Structured diff data
# # # # # # #

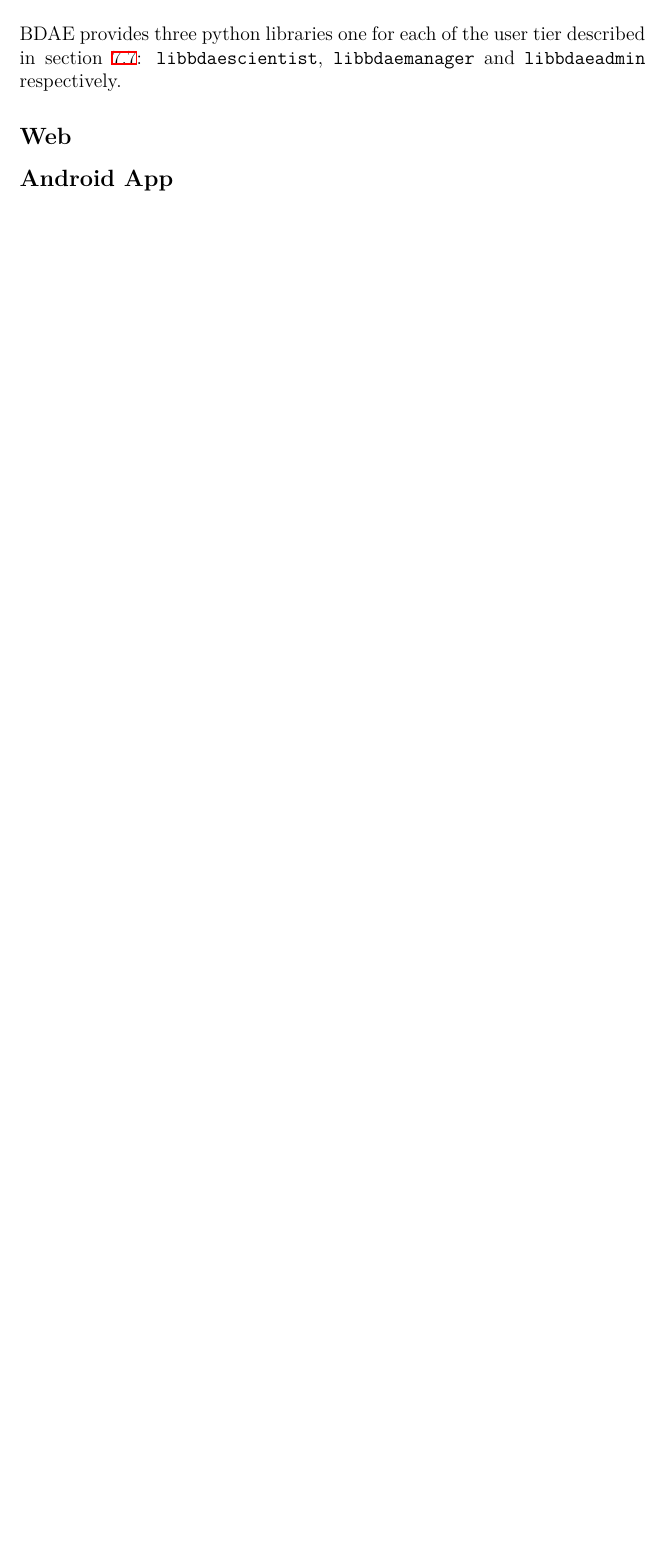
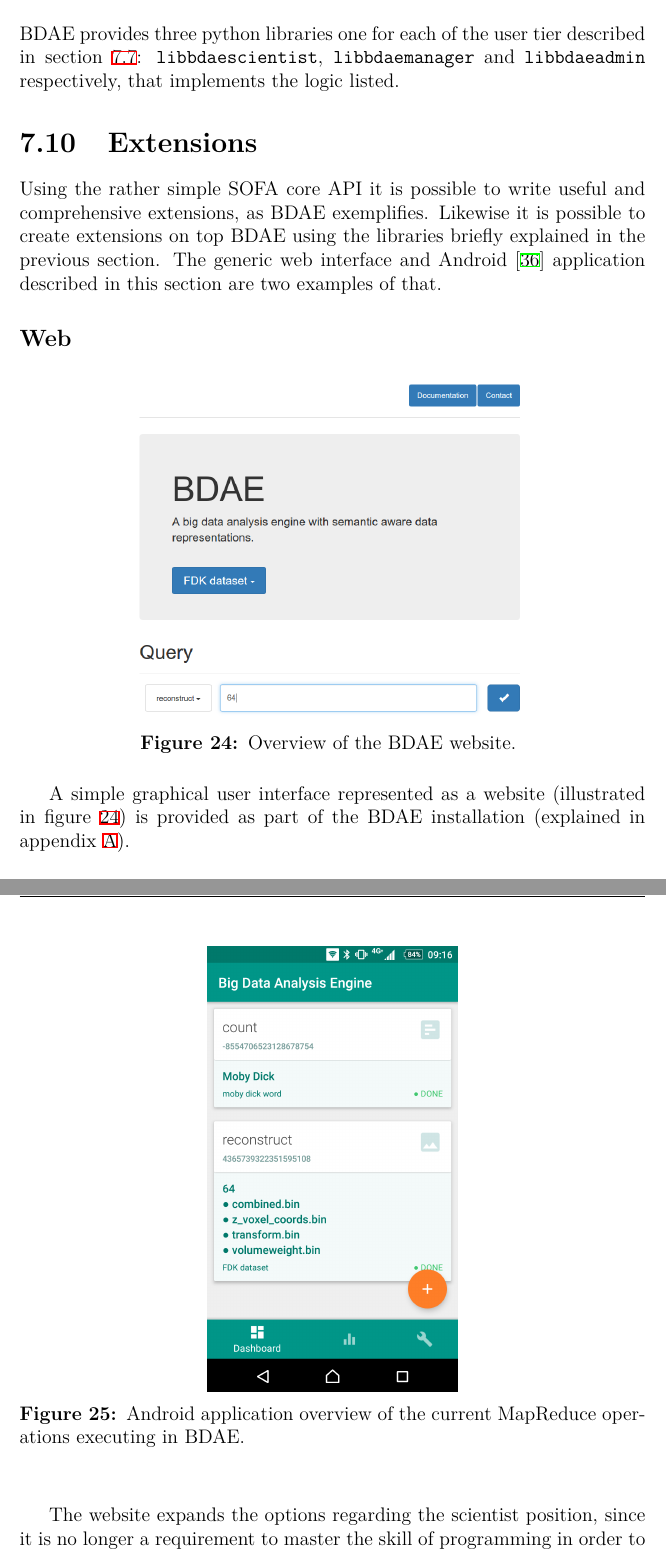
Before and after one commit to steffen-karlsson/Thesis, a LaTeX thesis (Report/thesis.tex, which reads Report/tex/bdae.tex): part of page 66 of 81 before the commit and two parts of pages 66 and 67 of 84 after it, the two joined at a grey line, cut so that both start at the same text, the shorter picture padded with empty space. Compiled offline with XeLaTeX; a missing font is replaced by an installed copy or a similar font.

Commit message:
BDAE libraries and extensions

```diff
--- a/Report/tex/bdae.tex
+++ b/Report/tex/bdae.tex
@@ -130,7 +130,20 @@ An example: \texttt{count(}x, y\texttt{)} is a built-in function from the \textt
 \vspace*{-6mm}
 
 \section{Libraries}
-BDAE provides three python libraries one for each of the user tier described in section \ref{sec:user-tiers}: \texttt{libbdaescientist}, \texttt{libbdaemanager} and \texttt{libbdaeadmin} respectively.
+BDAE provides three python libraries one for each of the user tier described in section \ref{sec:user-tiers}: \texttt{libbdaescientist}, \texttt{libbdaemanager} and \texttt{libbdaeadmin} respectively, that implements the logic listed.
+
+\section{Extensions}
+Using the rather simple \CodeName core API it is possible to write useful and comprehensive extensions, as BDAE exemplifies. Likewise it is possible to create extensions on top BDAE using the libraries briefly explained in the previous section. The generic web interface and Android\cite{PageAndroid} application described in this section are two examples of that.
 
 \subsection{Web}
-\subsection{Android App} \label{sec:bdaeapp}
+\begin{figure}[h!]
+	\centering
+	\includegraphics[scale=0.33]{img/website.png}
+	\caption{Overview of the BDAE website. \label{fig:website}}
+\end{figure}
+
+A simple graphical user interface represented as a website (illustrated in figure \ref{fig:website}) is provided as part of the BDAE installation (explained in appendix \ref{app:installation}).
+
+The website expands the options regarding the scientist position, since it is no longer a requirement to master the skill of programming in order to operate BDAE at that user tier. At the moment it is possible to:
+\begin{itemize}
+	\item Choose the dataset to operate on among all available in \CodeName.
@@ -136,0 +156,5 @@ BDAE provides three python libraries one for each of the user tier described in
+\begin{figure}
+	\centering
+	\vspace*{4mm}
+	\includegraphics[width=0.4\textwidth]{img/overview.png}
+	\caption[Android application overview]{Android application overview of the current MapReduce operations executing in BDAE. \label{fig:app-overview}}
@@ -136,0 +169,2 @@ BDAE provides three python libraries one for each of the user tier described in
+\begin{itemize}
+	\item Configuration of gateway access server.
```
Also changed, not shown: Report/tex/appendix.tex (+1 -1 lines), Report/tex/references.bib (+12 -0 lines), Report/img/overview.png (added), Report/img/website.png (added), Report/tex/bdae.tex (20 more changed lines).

# # # # # # #

> [EXERCISE DIRECTIONS] Please give the records above again exactly as they stand, with no pictures.

> [TASK OUTPUT]
Before and after one commit to steffen-karlsson/Thesis, a LaTeX thesis (Report/thesis.tex, which reads Report/tex/bdae.tex): part of page 66 of 81 before the commit and two parts of pages 66 and 67 of 84 after it, the two joined at a grey line, cut so that both start at the same text, the shorter picture padded with empty space. Compiled offline with XeLaTeX; a missing font is replaced by an installed copy or a similar font.

Commit message:
BDAE libraries and extensions

```diff
--- a/Report/tex/bdae.tex
+++ b/Report/tex/bdae.tex
@@ -130,7 +130,20 @@ An example: \texttt{count(}x, y\texttt{)} is a built-in function from the \textt
 \vspace*{-6mm}
 
 \section{Libraries}
-BDAE provides three python libraries one for each of the user tier described in section \ref{sec:user-tiers}: \texttt{libbdaescientist}, \texttt{libbdaemanager} and \texttt{libbdaeadmin} respectively.
+BDAE provides three python libraries one for each of the user tier described in section \ref{sec:user-tiers}: \texttt{libbdaescientist}, \texttt{libbdaemanager} and \texttt{libbdaeadmin} respectively, that implements the logic listed.
+
+\section{Extensions}
+Using the rather simple \CodeName core API it is possible to write useful and comprehensive extensions, as BDAE exemplifies. Likewise it is possible to create extensions on top BDAE using the libraries briefly explained in the previous section. The generic web interface and Android\cite{PageAndroid} application described in this section are two examples of that.
 
 \subsection{Web}
-\subsection{Android App} \label{sec:bdaeapp}
+\begin{figure}[h!]
+	\centering
+	\includegraphics[scale=0.33]{img/website.png}
+	\caption{Overview of the BDAE website. \label{fig:website}}
+\end{figure}
+
+A simple graphical user interface represented as a website (illustrated in figure \ref{fig:website}) is provided as part of the BDAE installation (explained in appendix \ref{app:installation}).
+
+The website expands the options regarding the scientist position, since it is no longer a requirement to master the skill of programming in order to operate BDAE at that user tier. At the moment it is possible to:
+\begin{itemize}
+	\item Choose the dataset to operate on among all available in \CodeName.
@@ -136,0 +156,5 @@ BDAE provides three python libraries one for each of the user tier described in
+\begin{figure}
+	\centering
+	\vspace*{4mm}
+	\includegraphics[width=0.4\textwidth]{img/overview.png}
+	\caption[Android application overview]{Android application overview of the current MapReduce operations executing in BDAE. \label{fig:app-overview}}
@@ -136,0 +169,2 @@ BDAE provides three python libraries one for each of the user tier described in
+\begin{itemize}
+	\item Configuration of gateway access server.
```
Also changed, not shown: Report/tex/appendix.tex (+1 -1 lines), Report/tex/references.bib (+12 -0 lines), Report/img/overview.png (added), Report/img/website.png (added), Report/tex/bdae.tex (20 more changed lines).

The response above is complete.